It’s apparent that people are becoming more dependent on their phones, not only for their traditional use, but to access social media sites. According to recent stats from Google, 55% of people use their phones to access social networking sites. The bizarre thing is that while we’re spending more time on social networks, it’s pulling the focus away from physical interaction with people, and placing it on a virtual one.
All smart phones these days come with social media integration such as Facebook and Twitter to make it even easier for people to share media – but how much is too much?
Australians in particular are hooked on social media, with Internet users spending more time than other countries visiting social networks and blogs, averaging 7 hours, 17 minutes per person per month!
Put that phone away!
The sad thing is a recent survey commissioned by Badoo found that 24% of people have actually missed out on important moments in person because they were too busy documenting their experiences for online sharing.
Last month during a City and Colour concert at the Fremantle Arts Centre, singer Dallas Green asked the crowd to put away their mobile devices just for one song, so they could enjoy the moment rather than documenting it to share with friends. A lot of people looked confused, hesitant and embarrassed. Slowly the sea of bright screens dimmed and the atmosphere changed as people began to sing and connect with each other.
A new way to connect
People have less time these days, so many take to social networking to develop new friendships with people who have similar interests. A few months ago, I struck up a conversation with a man I’d never met before at a gaming event. He asked if he could add me on Facebook (as opposed to asking for my phone number) to chat some more about particular games.
Although I found this a little strange, it is a less confronting way for people to keep in touch. It also displays a positive avenue for social networking to be used as a tool to help shy and socially anxious people express their identity and help them interact with others.

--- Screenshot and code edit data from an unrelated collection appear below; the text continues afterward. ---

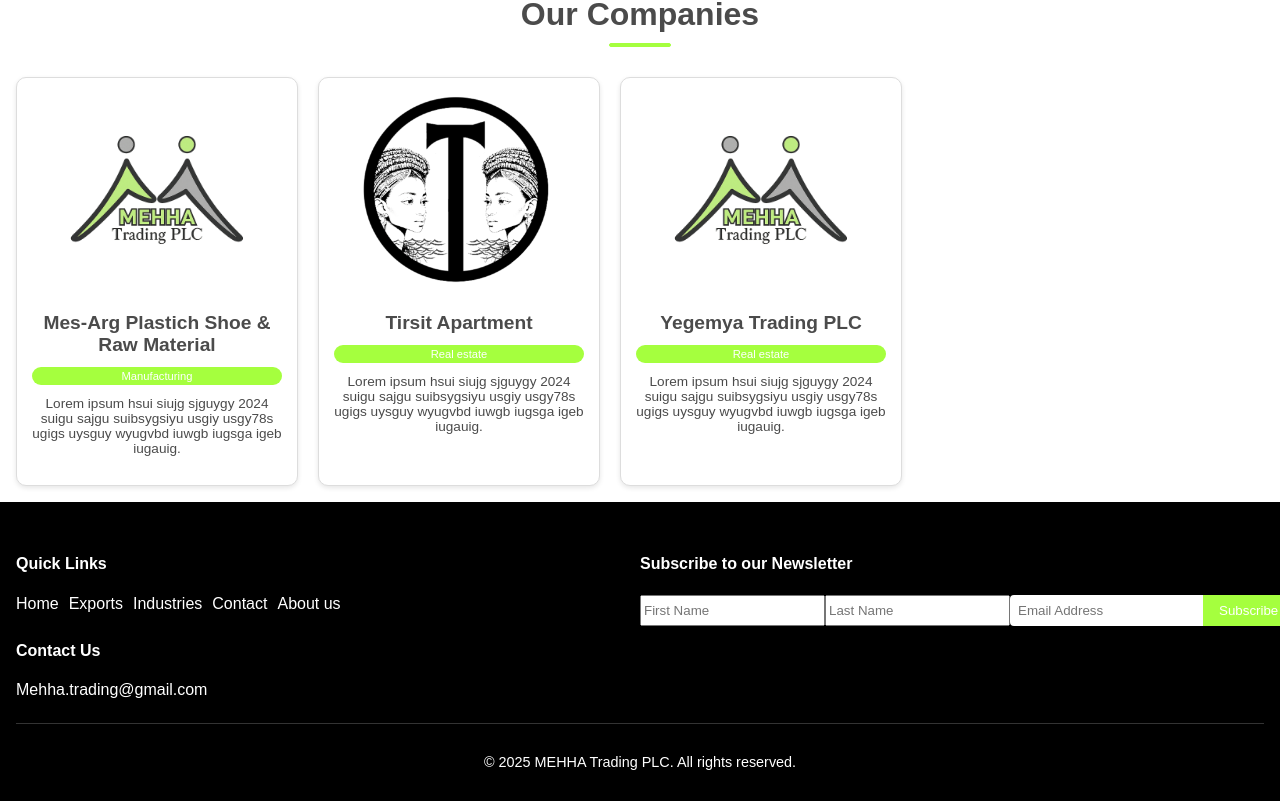
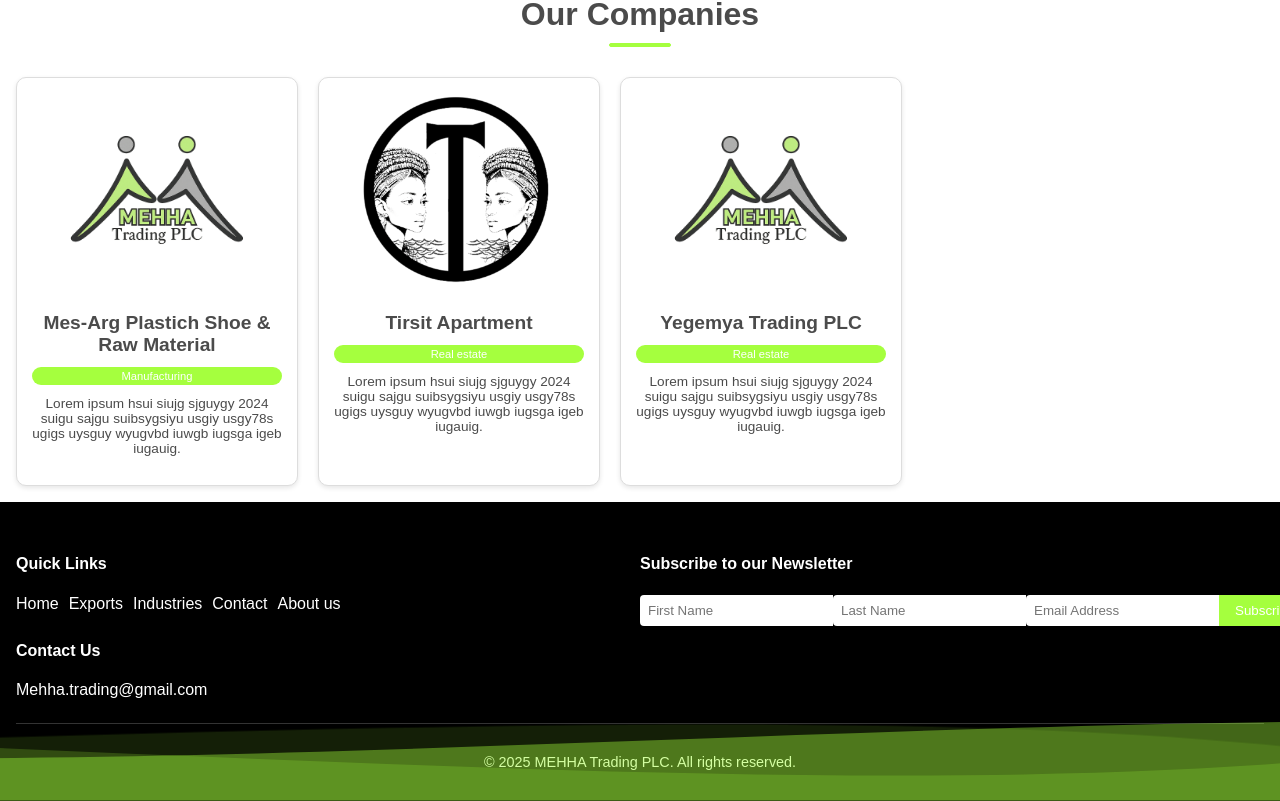
Before and after one commit to Prodaaron/MEHHA-Trading, a React (Vite) app in the folder mehha-trading/: page / in a window 1280 px wide. Shown: the part 741-1542 px from the top of the page. Built offline with nearby package versions, Linux system fonts and the light colour scheme; a web font is replaced by a local one.

Commit message:
footer animation

```diff
--- a/mehha-trading/src/components/Footer.jsx
+++ b/mehha-trading/src/components/Footer.jsx
@@ -43,6 +43,7 @@ const Footer = () => {
             <a href="mailto:mehha.trading@gmail.com">Mehha.trading@gmail.com</a>
           </div>
         </div>
+
         <div className="footer-newsletter">
           <h4>Subscribe to our Newsletter</h4>
           <form onSubmit={handleSubmit}>
@@ -74,8 +75,22 @@ const Footer = () => {
           </form>
         </div>
       </div>
+
       <div className="footer-bottom">
         <p>© {new Date().getFullYear()} MEHHA Trading PLC. All rights reserved.</p>
+      </div>
+
+      {/* Wave Animation */}
+      <div className="wave-container">
+        <svg className="wave" xmlns="http://www.w3.org/2000/svg" viewBox="0 0 1200 120" preserveAspectRatio="none">
+          <path d="M0,40 C300,140 900,-40 1200,60 L1200,120 L0,120 Z"></path>
+        </svg>
+        <svg className="wave second" xmlns="http://www.w3.org/2000/svg" viewBox="0 0 1200 120" preserveAspectRatio="none">
+          <path d="M0,60 C300,-20 900,180 1200,40 L1200,120 L0,120 Z"></path>
+        </svg>
+        <svg className="wave third" xmlns="http://www.w3.org/2000/svg" viewBox="0 0 1200 120" preserveAspectRatio="none">
+          <path d="M0,30 C300,110 900,-50 1200,70 L1200,120 L0,120 Z"></path>
+        </svg>
       </div>
     </footer>
   );
--- a/mehha-trading/src/components/footer.css
+++ b/mehha-trading/src/components/footer.css
@@ -3,6 +3,8 @@
   color: var(--light);
   padding: 2rem 1rem 1rem 1rem;
   font-family: sans-serif;
+  position: relative;
+  overflow: hidden;
 }
 
 .footer a {
@@ -25,7 +27,6 @@
 .footer-links {
   flex: 1;
   min-width: 200px;
-
 }
 
 .footer-links ul {
@@ -50,7 +51,8 @@
   flex-wrap: nowrap;
 }
 
-.footer-newsletter input[type="email"] {
+.footer-newsletter input[type="email"],
+.footer-newsletter input[type="text"] {
   flex: 1;
   padding: 0.5rem;
   border: none;
@@ -78,3 +80,54 @@
   padding-top: 1rem;
   font-size: 0.9rem;
 }
+
+/* Wave Styles */
+.wave-container {
+  position: absolute;
+  bottom: 0;
+  left: 0;
+  width: 100%;
+  height: 35%; /* higher waves */
+  overflow: hidden;
+  pointer-events: none;
+}
+
+.wave {
+  position: absolute;
+  width: 200%;
+  height: 100%;
+  animation: waveMove 8s linear infinite;
+}
+
+.wave.second {
+  animation: waveMove 12s linear infinite reverse;
+  opacity: 0.5;
+}
+
+.wave.third {
+  animation: waveMove 16s linear infinite;
+  opacity: 0.3;
+}
+
+.wave path {
+  fill: var(--primary);
+  opacity: 0.4;
+}
+
+@keyframes waveMove {
+  0% {
+    transform: translateX(0) translateY(0);
+  }
+  10% {
+    transform: translateX(-12.5%) translateY(-20px) scaleY(1.3);
+  }
+  20% {
+    transform: translateX(-25%) translateY(0) scaleY(1);
+  }
+  30% {
+    transform: translateX(-37.5%) translateY(15px) scaleY(0.9);
+  }
+  40% {
+    transform: translateX(-50%) translateY(0) scaleY(1);
+  }
+}
```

While the friends we are connecting with online may be ones we also connect offline with, I feel it is important to use social networking to enhance and develop those face to face relationships. We have so many great ways to communicate with each other that are not restricted due to cost, distance and efficiency (as has been the case in the past). Social media has so much potential, but it’s important to distinguish the boundaries. If you became completely dependent interacting with people through social networks and all electricity in the world was to go out, you’d essentially be sitting alone with a blank screen.
What’s your take? Tell us in the comment section below.